|Written by Mark Robins|
|Tuesday, 08 May 2012|
Early in my telephone conversation with Chris Lam his doorbell rang. Back on the phone in under a minute, the irony that it had been two Mormons looking to spread their own brand of religion didn’t escape us as we chatted about his role in the Pacific Theatre production of 100 Saints You Should Know.
The company’s season finale, Kate Fodor’s 100 Saints You Should Know is the story of five people attempting to reconcile life with their faith. Among those five is Lam’s character Garrett, a 16-year-old grocery delivery boy who finds himself in a discussion with Father Matthew, currently on leave from his parish after some compromising male photos were discovered in the rectory, about his own sexuality.
“It is about a bunch of stereotypical characters that all come together in this weird situation and it becomes a test of their faith and their ability to cope with their existence and what they want out of life,” explained Lam.
For someone who says he grew up in a non-religious family, the second irony of our chat comes to light as Lam revealed that this is not the first time he has found himself in church as an actor.
“This is the second play I’ve had to deal with religion,” laughed Lam. “In Tony and Tina’s Wedding I played a priest and I had to learn a lot about Catholicism for that role”.
Immersing himself into the research for his role in Tony and Tina’s Wedding, Lam actually found himself thinking about entering the seminary.
“I was very invested in what I was doing in Tony and Tina’s Wedding and went to a real priest and consulted with him. With all the reading I did about Catholicism I thought maybe [entering the seminary] was something to consider and would allow me to do some good in the world.”

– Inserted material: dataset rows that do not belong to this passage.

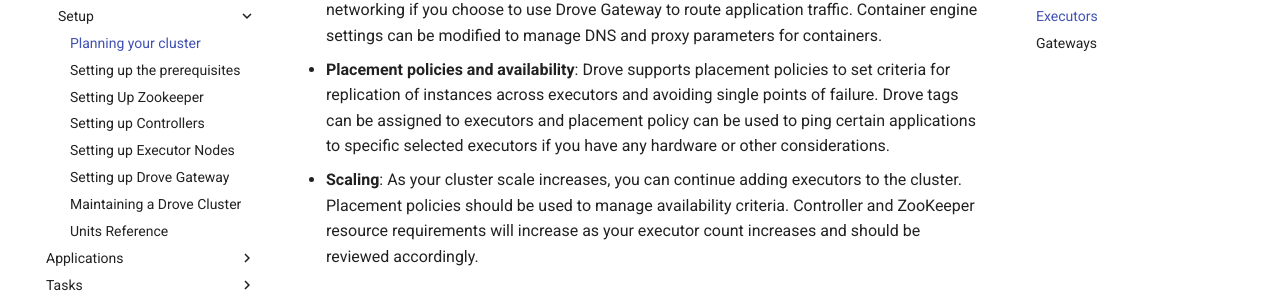
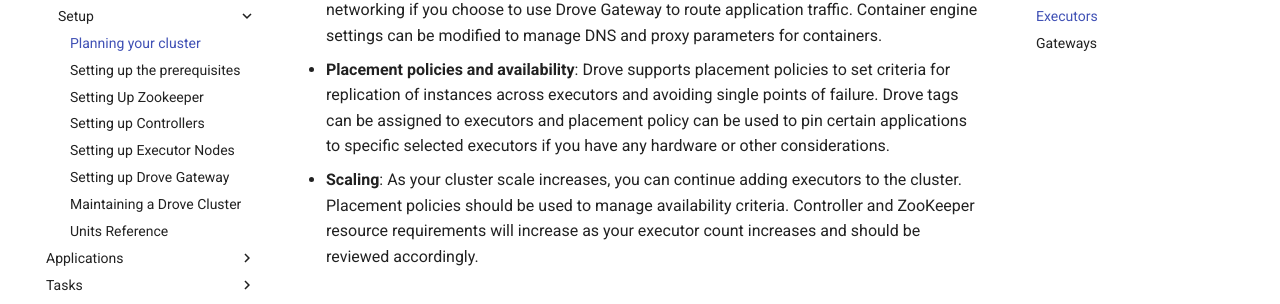
Before and after one commit to PhonePe/drove-orchestrator, an MkDocs documentation site: the page built from docs/docs/cluster/setup/planning.md, in a window 1280 px wide and 900 px high, scrolled down 2105 px. Shown: the part 200-504 px from the top of the window. Built offline with MkDocs 1.6.1 and Material for MkDocs 9.7.7, drawn with Linux system fonts in a browser that asks for light colours.

Commit message:
docs: typo in planning

```diff
--- a/docs/docs/cluster/setup/planning.md
+++ b/docs/docs/cluster/setup/planning.md
@@ -38,7 +38,7 @@
 
 - **Containerisation Engine**: Drove supports the Docker engine and has experimental support for Podman. Choose your engine as per your security, networking and performance considerations.
 - **Container Networking**: The container engine and container networking should be configured as per your requirements. It is recommended to use Port forwarding based container networking if you choose to use Drove Gateway to route application traffic. Container engine settings can be modified to manage DNS and proxy parameters for containers.
-- **Placement policies and availability**: Drove supports placement policies to set criteria for replication of instances across executors and avoiding single points of failure. Drove tags can be assigned to executors and placement policy can be used to ping certain applications to specific selected executors if you have any hardware or other considerations.
+- **Placement policies and availability**: Drove supports placement policies to set criteria for replication of instances across executors and avoiding single points of failure. Drove tags can be assigned to executors and placement policy can be used to pin certain applications to specific selected executors if you have any hardware or other considerations.
 - **Scaling**: As your cluster scale increases, you can continue adding executors to the cluster. Placement policies should be used to manage availability criteria. Controller and ZooKeeper resource requirements will increase as your executor count increases and should be reviewed accordingly.
 
 ### Gateways
```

While continuing with his acting career appears to have won out over the seminary, Lam says he sees a lot of Garrett’s story mirroring his own. Originally seeing Garrett as a gay man who was simply denying who he was, Lam soon discovered that perhaps, like his own life, it wasn’t so cut and dry.
“For me Garrett’s story really does resonate. When I came out myself I wasn’t really sure if I wanted to be gay or not and there was a lot of fear in finally making that decision. There is a lot ambiguity in Garrett that I can relate to,” said Lam.
But more than trying to answer the questions explored by the characters in 100 Saints You Should Know, Lam hopes that audiences will look at their own lives and ask themselves what they really want out of life and try to answer that question.
“Purely on an existential level the play deals with people trying to make real connections and find their own sense of purpose. I hope an audience will be able to ask those same questions when they leave the theatre."
100 Saints You Should Know